"The so-called race riots in Chicago during the last week of July 1919, started on a Sunday at a bathing beach. A colored boy swam across an imaginary segregation line. White boys threw rocks at him and knocked him off a raft . He was drowned. Colored people rushed to a policeman and asked for the arrest of the boys throwing stones. The policeman refused. As the dead body of the drowned boy was being handled, more rocks were thrown, on both sides. The policeman held on to his refusal to make arrests. Fighting then began that spread to all the borders of the Black Belt. The score at the end of three days was recorded as twenty negroes dead, fourteen white men dead, and a number of negro houses burned.

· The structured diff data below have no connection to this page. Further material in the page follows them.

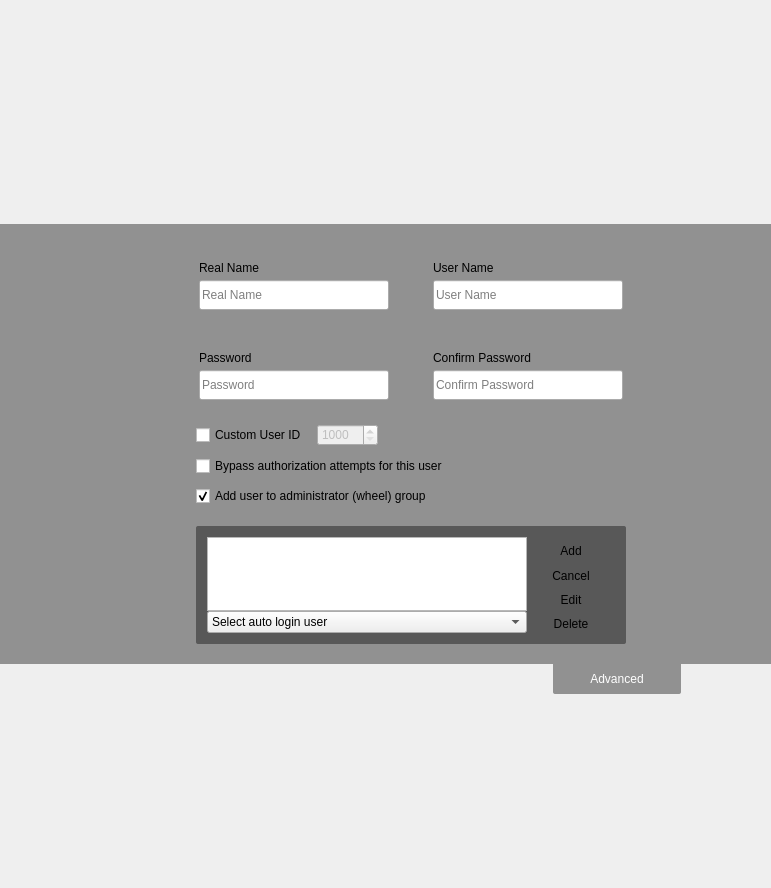
Above: yali/gui/Ui/setupuserswidget.ui from dadas45li/yali before the change. Below: the same form after it.
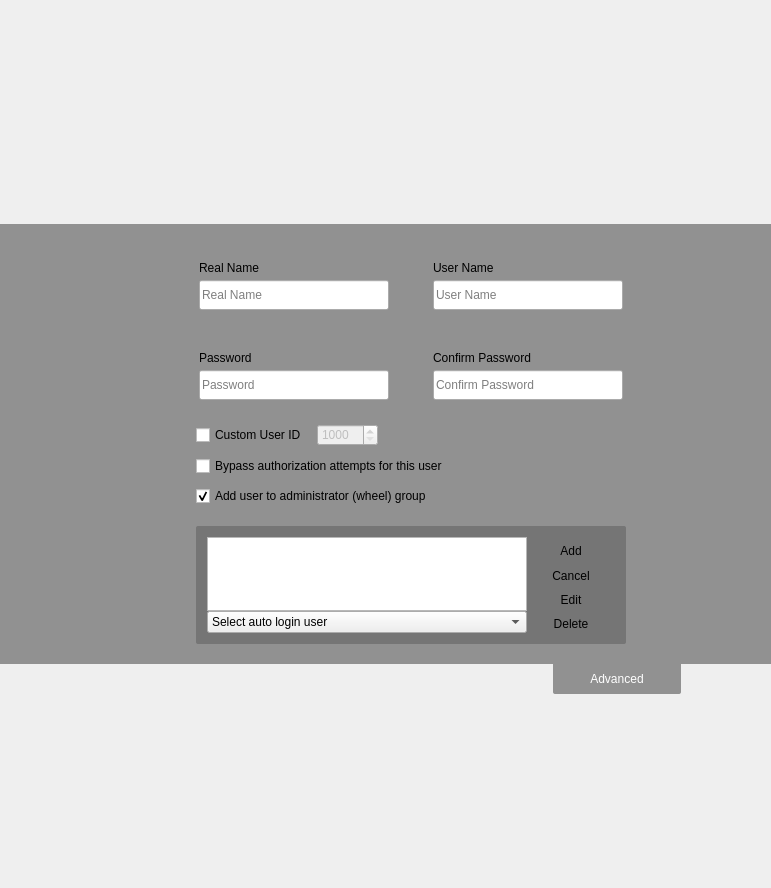
That is the form after the change. Icons and pictures are not drawn.

```diff
--- a/yali/gui/Ui/setupuserswidget.ui
+++ b/yali/gui/Ui/setupuserswidget.ui
@@ -688,7 +688,7 @@
                   <property name="styleSheet">
                    <string notr="true">#frame_5{ 
 	border:0px;
-	background-color: rgba(0, 0, 0, 100);
+	background-color: rgba(0, 0, 0, 50);
 	border-radius: 2px;
 }</string>
                   </property>
```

The riots furnished an excuse for every element of Gangland to go to it and test their prowess by the most ancient ordeals of the jungle. There was one section of the city that supplied more white hoodlums than any other section. It was the district around the stockyards and packing houses."
Learn more about the 1919 Riots:
"The Chicago Race Riot of 1919" from Jazz Age Chicago.
"Carl Sandburg, The Chicago Race Riots, 1919" from the Encyclopedia of Chicago.
"Race Riots" from the Encyclopedia of Chicago.
"Gangs and the 1919 Chicago Race Riot" from University of Illinois Chicago.
"1919: The Race Riot" from Northwestern University's Homicide Chicago 1870-1930.
Jeffrey S. Adler, "'Halting the Slaughter of the Innocents,': the Civilizing Process and the Surge in violence in Turn-of-the-Century Chicago," in Social Science History 25.1 (2001) p.29-52.